The Hunter Local Land Services region covers an area of 33,000 square kilometres east of the Great Dividing Range, from the dramatic sandstone escarpments and gorges of the Goulburn River, to the rich alluvial floodplains of the Hunter and Williams Rivers. Along the coast the region extends north from Lake Macquarie to Taree and three nautical miles out to sea.
The region is home to the Barrington Tops World Heritage Area, and Wollemi, Yengo, Goulburn River, Hunter Wetlands, Wallarah, Myall Lakes and Crowdy Bay National Parks.
The major waterways are the Manning, Karuah, Wallamba, Myall, Hunter, Williams, Goulburn and Pages rivers and Wallis Lakes, Myall Lakes, Port Stephens, Lake Macquarie, and Lake Munmorah.
The Hunter Estuary and Myall Lakes systems are Ramsar listed as nationally and internationally significant wetland sites for migratory and resident shorebirds, while Port Stephens Great Lakes Marine Park has significant soft coral and sponge gardens, which provide important habitat for many marine species.
Our region has a rich cultural heritage and its landscapes and natural resources traditionally sustained a significant Aboriginal population. There are many important cultural sites and landscapes throughout the catchment that are of state, national and international significance, and these continue to be managed by local communities.
There are around 670,000 people currently living in the Hunter Local Land Services region. The major population centres are in Newcastle and Lake Macquarie local government areas and, along with Maitland and Cessnock, have experienced significant increases in population in recent years, while the population of rural areas has been in decline. Other major urban centres include Nelson Bay, Raymond Terrace, Dungog, Singleton, Muswellbrook, Scone, and Taree.
Although there are significant physical and climatic differences between east and west, issues identified within our communities are often similar. For example, the need to control weeds and pests, strengthen community cohesion, improve infrastructure and services, and sustainably manage soils and rivers are consistent across the region.
The natural resources of the Hunter region support a wide range of industries, including agriculture, coal mining, power generation, forestry, fishing, tourism and recreation. Residential and commercial development dominates the coastal fringe.

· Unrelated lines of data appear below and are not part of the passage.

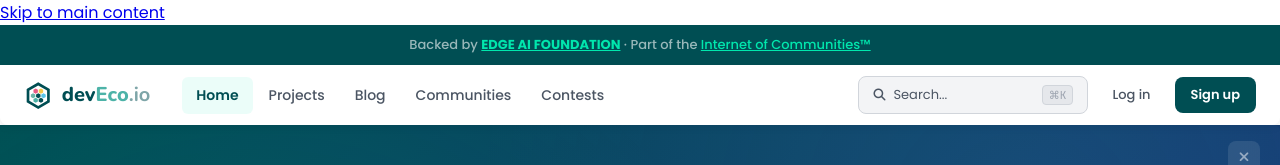
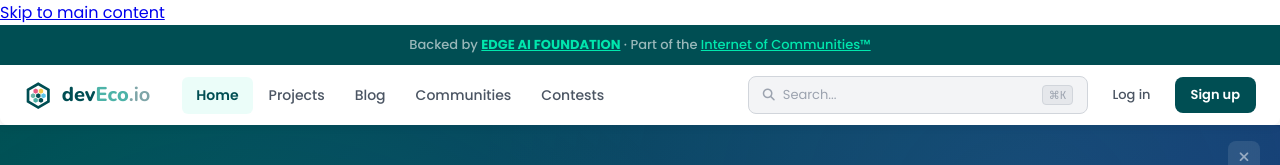
Before and after one commit to devEcoConsultingLLC/deveco-io, a Nuxt app: page / in a window 1280 px wide. Shown: the top 165 px of the page. Built offline with nearby package versions, Linux system fonts and the light colour scheme; no server answers.

Commit message:
feat: inline search bar with Cmd+K focus, fix admin session
- Search bar is now an actual input field in the header — type and
  press Enter to search. Cmd+K focuses it instead of navigating away.
- Invalidated stale sessions for moheeb_deveco so admin role takes
  effect on next login

```diff
--- a/layouts/default.vue
+++ b/layouts/default.vue
@@ -13,10 +13,22 @@ useHead({
 const userMenuOpen = ref(false);
 const mobileMenuOpen = ref(false);
 
+const searchQuery = ref('');
+const searchInputRef = ref<HTMLInputElement | null>(null);
+
 function handleGlobalKeydown(e: KeyboardEvent): void {
   if ((e.metaKey || e.ctrlKey) && e.key === 'k') {
     e.preventDefault();
-    navigateTo('/search');
+    searchInputRef.value?.focus();
+  }
+}
+
+function handleSearchSubmit(): void {
+  const q = searchQuery.value.trim();
+  if (q) {
+    navigateTo(`/search?q=${encodeURIComponent(q)}`);
+    searchQuery.value = '';
+    searchInputRef.value?.blur();
   }
 }
 
@@ -78,11 +90,18 @@ const userUsername = computed(() => user.value?.username ?? '');
         <div class="de-topbar-spacer" />
 
         <div class="de-topbar-actions">
-          <NuxtLink to="/search" class="de-search-btn" aria-label="Search">
-            <i class="fa-solid fa-magnifying-glass"></i>
-            <span class="de-search-text">Search...</span>
+          <form class="de-search-form" @submit.prevent="handleSearchSubmit">
+            <i class="fa-solid fa-magnifying-glass de-search-icon"></i>
+            <input
+              ref="searchInputRef"
+              v-model="searchQuery"
+              type="text"
+              class="de-search-input"
+              placeholder="Search..."
+              aria-label="Search"
+            />
             <kbd class="de-kbd">&#8984;K</kbd>
-          </NuxtLink>
+          </form>
 
           <template v-if="isAuthenticated">
             <NuxtLink to="/notifications" class="de-icon-btn" title="Notifications" aria-label="Notifications">
@@ -225,14 +244,19 @@ const userUsername = computed(() => user.value?.username ?? '');
 .de-topbar-spacer { flex: 1; }
 .de-topbar-actions { display: flex; align-items: center; gap: 8px; }
 
-.de-search-btn {
+.de-search-form {
   display: flex; align-items: center; gap: 8px;
-  padding: 8px 14px; background: var(--surface2); border: 1px solid var(--border);
-  border-radius: 8px; color: var(--text-dim); font-size: 0.8125rem;
-  min-width: 200px; text-decoration: none; transition: border-color 0.15s, box-shadow 0.15s;
+  padding: 0 14px; background: var(--surface2); border: 1px solid var(--border);
+  border-radius: 8px; min-width: 220px; transition: border-color 0.15s, box-shadow 0.15s;
 }
-.de-search-btn:hover { border-color: var(--accent); box-shadow: var(--shadow-accent); }
-.de-search-btn i { font-size: 12px; }
+.de-search-form:focus-within { border-color: var(--accent); box-shadow: 0 0 0 3px rgba(0, 231, 173, 0.12); }
+.de-search-icon { font-size: 12px; color: var(--text-faint); flex-shrink: 0; }
+.de-search-input {
+  flex: 1; border: none; background: none; outline: none;
+  padding: 8px 0; font-size: 0.8125rem; color: var(--text);
+  font-family: var(--font-sans);
+}
+.de-search-input::placeholder { color: var(--text-faint); }
 .de-kbd {
   margin-left: auto; font-size: 0.6875rem; font-family: var(--font-mono);
   padding: 2px 6px; background: var(--surface3); border: 1px solid var(--border);
@@ -377,8 +401,9 @@ const userUsername = computed(() => user.value?.username ?? '');
 
 @media (max-width: 768px) {
   .de-topbar-nav { display: none; }
-  .de-search-btn { min-width: auto; padding: 8px 10px; }
-  .de-search-text, .de-kbd, .de-new-text { display: none; }
+  .de-search-form { min-width: auto; }
+  .de-search-input { width: 60px; }
+  .de-kbd, .de-new-text { display: none; }
   .de-mobile-toggle { display: flex; }
   .de-mobile-menu { display: block; }
   .de-footer-inner { grid-template-columns: 1fr 1fr; gap: 28px; }
```
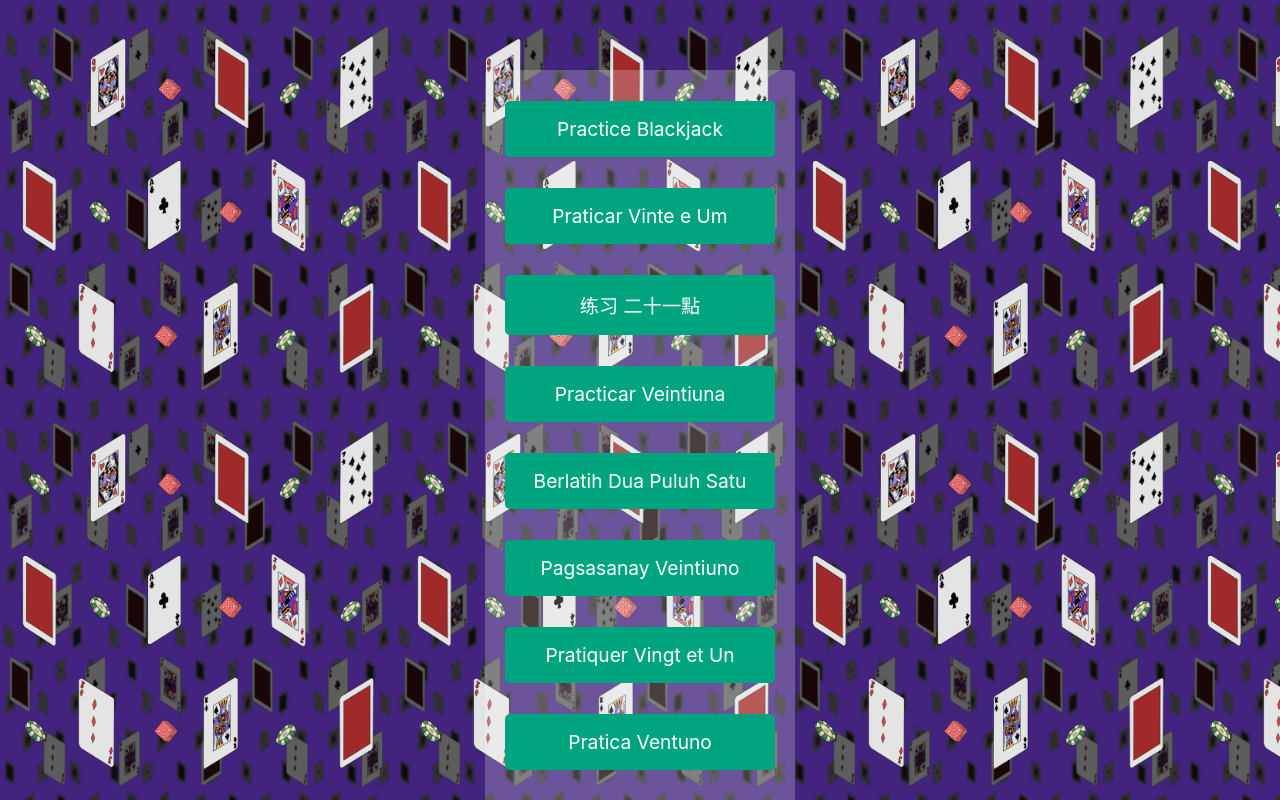
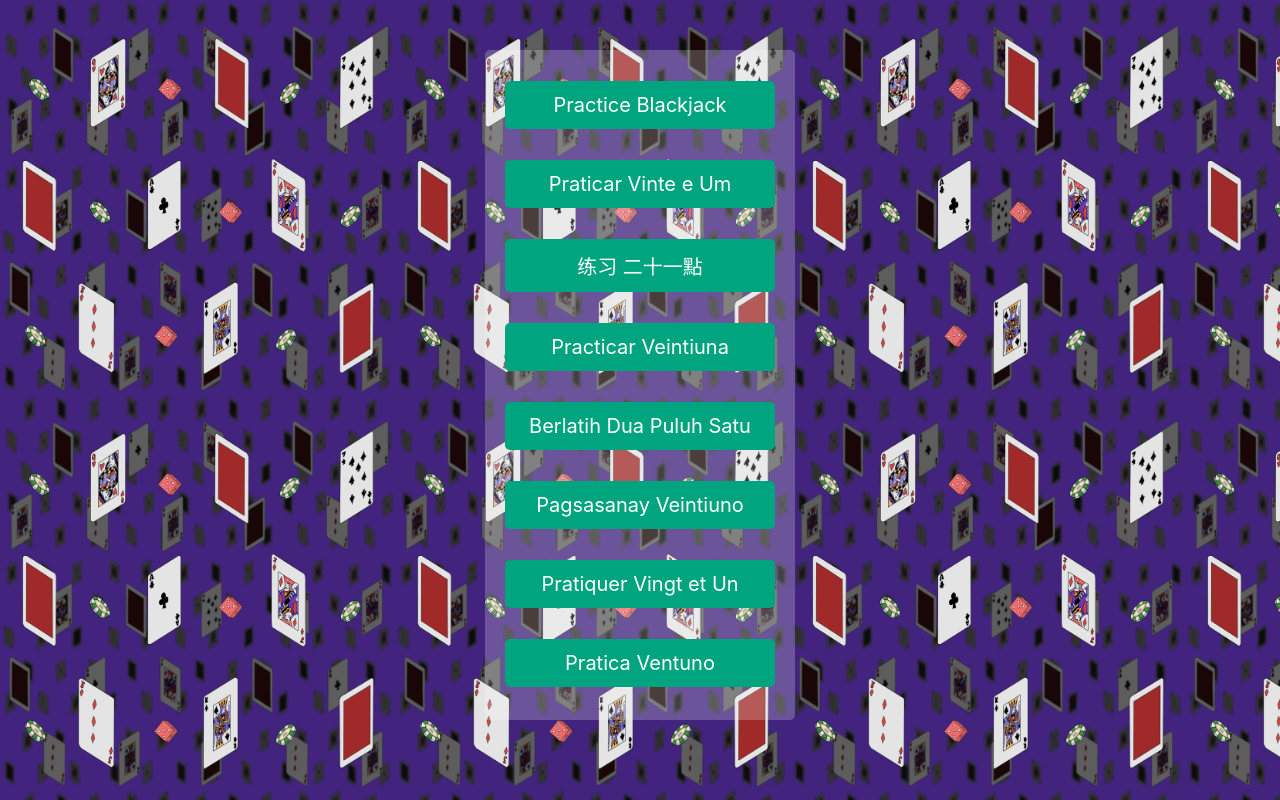
Before and after one commit to slslsls/jumpingjacks, a React (Create React App) app: page / in a window 1280 px wide. Shown: the top 800 px of the page. Built offline with nearby package versions, Linux system fonts and the light colour scheme.

Commit message:
adjust home screen buttons

```diff
--- a/src/components/Home.css
+++ b/src/components/Home.css
@@ -22,7 +22,7 @@ body, html {
   height: 100%;
   background: url(/background_compressed.png) repeat;
   background-size: 395px 395px;
-  padding-top: 70px;
+  padding-top: 50px;
   -webkit-transition:all .5s ease;
      -moz-transition:all .5s ease;
       -ms-transition:all .5s ease;
@@ -40,11 +40,11 @@ body, html {
 }
 
 .nav-button {
-  padding: 16px;
+  padding: 12px;
   background-color: #00a47f;
   margin-top: 31px;
   border-radius: 5px;
-  font-size: 1.2em;
+  font-size: 1.25em;
   font-weight: normal;
 }
 
```
Also changed, not shown: 3 other files (tests, documents, lock files or other folders).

Grazing of beef cattle, sheep, alpacas and goats are major agricultural activities, as are dairying, poultry production, dryland cropping, irrigated cropping, fodder production, and turf production on alluvial soils. The region is also well known for its thoroughbred horse industry and vineyards.